_TASK DETAILS_
Without omitting anything, return the records precisely as given.

_SOURCE DATA_
»»

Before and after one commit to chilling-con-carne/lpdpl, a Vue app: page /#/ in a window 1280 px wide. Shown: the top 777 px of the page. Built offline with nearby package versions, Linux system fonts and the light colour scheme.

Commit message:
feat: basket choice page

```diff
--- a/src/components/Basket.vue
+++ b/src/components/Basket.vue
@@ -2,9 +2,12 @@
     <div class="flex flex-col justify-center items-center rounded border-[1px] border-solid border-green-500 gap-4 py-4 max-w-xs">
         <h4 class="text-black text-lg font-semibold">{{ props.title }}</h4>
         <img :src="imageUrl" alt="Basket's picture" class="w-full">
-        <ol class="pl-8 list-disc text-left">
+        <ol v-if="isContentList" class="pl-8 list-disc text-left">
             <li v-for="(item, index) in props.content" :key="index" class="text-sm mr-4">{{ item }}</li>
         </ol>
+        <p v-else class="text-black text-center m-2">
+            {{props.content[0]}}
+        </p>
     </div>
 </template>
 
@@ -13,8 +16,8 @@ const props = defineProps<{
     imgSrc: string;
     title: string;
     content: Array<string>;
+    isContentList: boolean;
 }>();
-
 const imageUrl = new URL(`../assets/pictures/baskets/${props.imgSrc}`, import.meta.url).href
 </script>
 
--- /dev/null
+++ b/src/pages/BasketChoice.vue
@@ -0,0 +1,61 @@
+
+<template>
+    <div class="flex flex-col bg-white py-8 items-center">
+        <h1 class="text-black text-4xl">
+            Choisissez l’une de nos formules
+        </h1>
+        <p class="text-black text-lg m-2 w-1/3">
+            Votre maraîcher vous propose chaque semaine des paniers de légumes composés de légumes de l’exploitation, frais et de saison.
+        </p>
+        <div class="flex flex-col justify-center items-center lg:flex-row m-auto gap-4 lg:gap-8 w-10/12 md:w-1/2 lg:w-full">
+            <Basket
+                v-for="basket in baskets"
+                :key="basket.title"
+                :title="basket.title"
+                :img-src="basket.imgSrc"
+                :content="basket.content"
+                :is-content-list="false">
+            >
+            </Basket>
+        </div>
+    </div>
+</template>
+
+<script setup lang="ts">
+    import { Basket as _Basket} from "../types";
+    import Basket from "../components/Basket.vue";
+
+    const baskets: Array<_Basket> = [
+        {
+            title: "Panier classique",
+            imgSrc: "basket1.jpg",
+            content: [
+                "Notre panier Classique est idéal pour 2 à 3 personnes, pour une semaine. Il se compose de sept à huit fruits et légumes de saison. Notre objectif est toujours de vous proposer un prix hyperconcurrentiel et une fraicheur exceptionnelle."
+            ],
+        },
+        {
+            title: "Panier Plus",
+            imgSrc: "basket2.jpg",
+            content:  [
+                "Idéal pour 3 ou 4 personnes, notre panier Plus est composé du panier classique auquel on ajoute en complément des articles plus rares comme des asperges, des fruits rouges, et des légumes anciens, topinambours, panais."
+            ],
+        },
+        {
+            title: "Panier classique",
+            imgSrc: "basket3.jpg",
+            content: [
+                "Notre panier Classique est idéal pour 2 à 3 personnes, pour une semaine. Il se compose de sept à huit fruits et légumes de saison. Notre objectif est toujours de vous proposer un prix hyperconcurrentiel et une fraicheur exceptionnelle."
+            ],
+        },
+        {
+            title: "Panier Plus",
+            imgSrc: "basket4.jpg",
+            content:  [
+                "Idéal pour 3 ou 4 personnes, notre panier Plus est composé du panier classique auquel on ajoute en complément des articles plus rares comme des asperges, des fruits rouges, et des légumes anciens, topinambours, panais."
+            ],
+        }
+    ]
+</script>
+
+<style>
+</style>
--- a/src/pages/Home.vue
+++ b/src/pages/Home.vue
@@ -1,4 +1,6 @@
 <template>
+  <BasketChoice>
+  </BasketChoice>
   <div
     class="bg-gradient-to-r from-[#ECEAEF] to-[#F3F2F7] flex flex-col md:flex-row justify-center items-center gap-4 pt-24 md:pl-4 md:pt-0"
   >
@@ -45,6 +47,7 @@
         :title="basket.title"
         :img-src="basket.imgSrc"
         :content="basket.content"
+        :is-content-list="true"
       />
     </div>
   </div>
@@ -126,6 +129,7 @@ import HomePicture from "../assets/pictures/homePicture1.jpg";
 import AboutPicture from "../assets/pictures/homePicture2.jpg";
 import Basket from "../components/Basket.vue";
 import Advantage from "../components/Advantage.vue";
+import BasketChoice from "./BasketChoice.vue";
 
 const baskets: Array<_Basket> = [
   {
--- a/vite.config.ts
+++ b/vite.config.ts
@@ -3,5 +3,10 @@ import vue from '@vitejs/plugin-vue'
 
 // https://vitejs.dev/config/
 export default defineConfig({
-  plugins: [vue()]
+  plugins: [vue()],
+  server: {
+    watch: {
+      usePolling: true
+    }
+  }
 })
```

««

_RESPONSE TO THIS EXERCISE_
Before and after one commit to chilling-con-carne/lpdpl, a Vue app: page /#/ in a window 1280 px wide. Shown: the top 777 px of the page. Built offline with nearby package versions, Linux system fonts and the light colour scheme.

Commit message:
feat: basket choice page

```diff
--- a/src/components/Basket.vue
+++ b/src/components/Basket.vue
@@ -2,9 +2,12 @@
     <div class="flex flex-col justify-center items-center rounded border-[1px] border-solid border-green-500 gap-4 py-4 max-w-xs">
         <h4 class="text-black text-lg font-semibold">{{ props.title }}</h4>
         <img :src="imageUrl" alt="Basket's picture" class="w-full">
-        <ol class="pl-8 list-disc text-left">
+        <ol v-if="isContentList" class="pl-8 list-disc text-left">
             <li v-for="(item, index) in props.content" :key="index" class="text-sm mr-4">{{ item }}</li>
         </ol>
+        <p v-else class="text-black text-center m-2">
+            {{props.content[0]}}
+        </p>
     </div>
 </template>
 
@@ -13,8 +16,8 @@ const props = defineProps<{
     imgSrc: string;
     title: string;
     content: Array<string>;
+    isContentList: boolean;
 }>();
-
 const imageUrl = new URL(`../assets/pictures/baskets/${props.imgSrc}`, import.meta.url).href
 </script>
 
--- /dev/null
+++ b/src/pages/BasketChoice.vue
@@ -0,0 +1,61 @@
+
+<template>
+    <div class="flex flex-col bg-white py-8 items-center">
+        <h1 class="text-black text-4xl">
+            Choisissez l’une de nos formules
+        </h1>
+        <p class="text-black text-lg m-2 w-1/3">
+            Votre maraîcher vous propose chaque semaine des paniers de légumes composés de légumes de l’exploitation, frais et de saison.
+        </p>
+        <div class="flex flex-col justify-center items-center lg:flex-row m-auto gap-4 lg:gap-8 w-10/12 md:w-1/2 lg:w-full">
+            <Basket
+                v-for="basket in baskets"
+                :key="basket.title"
+                :title="basket.title"
+                :img-src="basket.imgSrc"
+                :content="basket.content"
+                :is-content-list="false">
+            >
+            </Basket>
+        </div>
+    </div>
+</template>
+
+<script setup lang="ts">
+    import { Basket as _Basket} from "../types";
+    import Basket from "../components/Basket.vue";
+
+    const baskets: Array<_Basket> = [
+        {
+            title: "Panier classique",
+            imgSrc: "basket1.jpg",
+            content: [
+                "Notre panier Classique est idéal pour 2 à 3 personnes, pour une semaine. Il se compose de sept à huit fruits et légumes de saison. Notre objectif est toujours de vous proposer un prix hyperconcurrentiel et une fraicheur exceptionnelle."
+            ],
+        },
+        {
+            title: "Panier Plus",
+            imgSrc: "basket2.jpg",
+            content:  [
+                "Idéal pour 3 ou 4 personnes, notre panier Plus est composé du panier classique auquel on ajoute en complément des articles plus rares comme des asperges, des fruits rouges, et des légumes anciens, topinambours, panais."
+            ],
+        },
+        {
+            title: "Panier classique",
+            imgSrc: "basket3.jpg",
+            content: [
+                "Notre panier Classique est idéal pour 2 à 3 personnes, pour une semaine. Il se compose de sept à huit fruits et légumes de saison. Notre objectif est toujours de vous proposer un prix hyperconcurrentiel et une fraicheur exceptionnelle."
+            ],
+        },
+        {
+            title: "Panier Plus",
+            imgSrc: "basket4.jpg",
+            content:  [
+                "Idéal pour 3 ou 4 personnes, notre panier Plus est composé du panier classique auquel on ajoute en complément des articles plus rares comme des asperges, des fruits rouges, et des légumes anciens, topinambours, panais."
+            ],
+        }
+    ]
+</script>
+
+<style>
+</style>
--- a/src/pages/Home.vue
+++ b/src/pages/Home.vue
@@ -1,4 +1,6 @@
 <template>
+  <BasketChoice>
+  </BasketChoice>
   <div
     class="bg-gradient-to-r from-[#ECEAEF] to-[#F3F2F7] flex flex-col md:flex-row justify-center items-center gap-4 pt-24 md:pl-4 md:pt-0"
   >
@@ -45,6 +47,7 @@
         :title="basket.title"
         :img-src="basket.imgSrc"
         :content="basket.content"
+        :is-content-list="true"
       />
     </div>
   </div>
@@ -126,6 +129,7 @@ import HomePicture from "../assets/pictures/homePicture1.jpg";
 import AboutPicture from "../assets/pictures/homePicture2.jpg";
 import Basket from "../components/Basket.vue";
 import Advantage from "../components/Advantage.vue";
+import BasketChoice from "./BasketChoice.vue";
 
 const baskets: Array<_Basket> = [
   {
--- a/vite.config.ts
+++ b/vite.config.ts
@@ -3,5 +3,10 @@ import vue from '@vitejs/plugin-vue'
 
 // https://vitejs.dev/config/
 export default defineConfig({
-  plugins: [vue()]
+  plugins: [vue()],
+  server: {
+    watch: {
+      usePolling: true
+    }
+  }
 })
```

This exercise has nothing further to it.